Your objective:
Only the pictures are to be left out; please reproduce everything else in the data exactly.
● ● ● ●
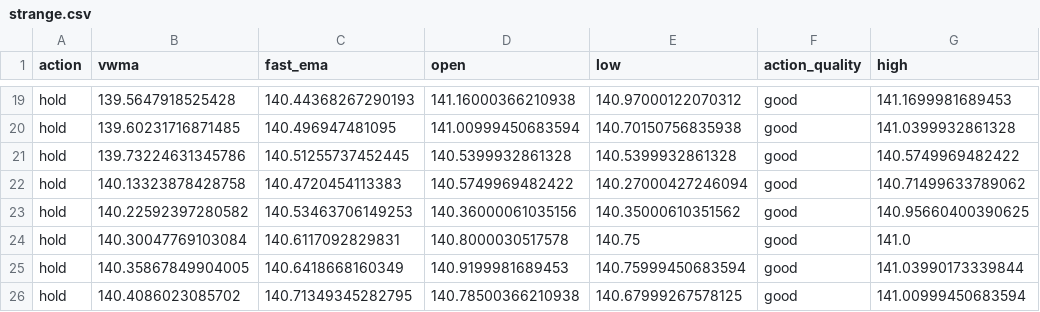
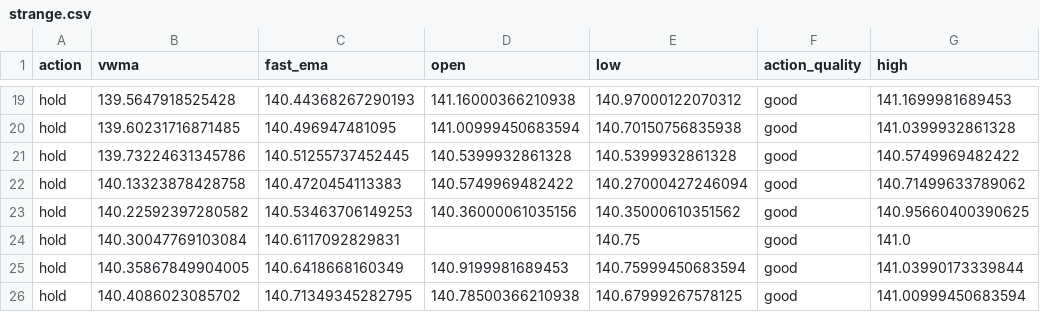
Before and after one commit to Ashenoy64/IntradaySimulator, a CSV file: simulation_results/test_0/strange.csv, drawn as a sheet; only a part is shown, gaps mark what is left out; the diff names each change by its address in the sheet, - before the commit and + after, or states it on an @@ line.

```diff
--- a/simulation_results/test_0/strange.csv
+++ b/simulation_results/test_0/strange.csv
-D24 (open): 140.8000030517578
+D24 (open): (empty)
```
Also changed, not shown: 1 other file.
● ● ● ●
Solution to this exercise:
Before and after one commit to Ashenoy64/IntradaySimulator, a CSV file: simulation_results/test_0/strange.csv, drawn as a sheet; only a part is shown, gaps mark what is left out; the diff names each change by its address in the sheet, - before the commit and + after, or states it on an @@ line.

```diff
--- a/simulation_results/test_0/strange.csv
+++ b/simulation_results/test_0/strange.csv
-D24 (open): 140.8000030517578
+D24 (open): (empty)
```
Also changed, not shown: 1 other file.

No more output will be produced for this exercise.